▶ Task to complete: In the records that follow, find each line containing "MainText" and copy it.

(Revision comparison data)
------------------------

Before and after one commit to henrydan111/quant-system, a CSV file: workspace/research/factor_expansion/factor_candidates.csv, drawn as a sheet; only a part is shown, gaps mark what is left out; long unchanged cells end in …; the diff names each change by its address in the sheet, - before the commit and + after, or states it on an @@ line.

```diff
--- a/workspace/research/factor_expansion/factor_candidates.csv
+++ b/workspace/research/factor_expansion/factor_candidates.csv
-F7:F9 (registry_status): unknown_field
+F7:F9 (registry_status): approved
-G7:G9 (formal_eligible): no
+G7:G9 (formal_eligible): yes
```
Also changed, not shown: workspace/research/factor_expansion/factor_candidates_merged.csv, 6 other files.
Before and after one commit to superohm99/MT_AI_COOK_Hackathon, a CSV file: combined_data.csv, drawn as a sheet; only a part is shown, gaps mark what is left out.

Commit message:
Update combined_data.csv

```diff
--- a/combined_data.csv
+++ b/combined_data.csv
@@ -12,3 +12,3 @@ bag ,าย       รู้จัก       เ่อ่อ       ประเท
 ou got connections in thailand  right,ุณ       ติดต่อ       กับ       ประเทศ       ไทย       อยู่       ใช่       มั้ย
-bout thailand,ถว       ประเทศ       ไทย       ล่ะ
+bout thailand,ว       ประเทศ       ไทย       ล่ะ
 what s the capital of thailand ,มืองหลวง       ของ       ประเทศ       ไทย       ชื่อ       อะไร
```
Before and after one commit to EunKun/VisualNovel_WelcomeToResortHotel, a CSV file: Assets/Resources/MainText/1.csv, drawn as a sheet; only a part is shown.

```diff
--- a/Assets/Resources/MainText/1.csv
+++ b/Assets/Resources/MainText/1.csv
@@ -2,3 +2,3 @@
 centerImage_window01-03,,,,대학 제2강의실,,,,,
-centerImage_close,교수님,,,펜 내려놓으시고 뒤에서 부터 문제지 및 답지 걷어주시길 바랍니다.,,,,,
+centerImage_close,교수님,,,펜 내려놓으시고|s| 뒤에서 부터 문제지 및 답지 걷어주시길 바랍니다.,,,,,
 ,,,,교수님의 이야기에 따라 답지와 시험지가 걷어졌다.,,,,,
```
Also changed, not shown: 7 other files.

------------------------

▶ Solution:
Before and after one commit to EunKun/VisualNovel_WelcomeToResortHotel, a CSV file: Assets/Resources/MainText/1.csv, drawn as a sheet; only a part is shown.
--- a/Assets/Resources/MainText/1.csv
+++ b/Assets/Resources/MainText/1.csv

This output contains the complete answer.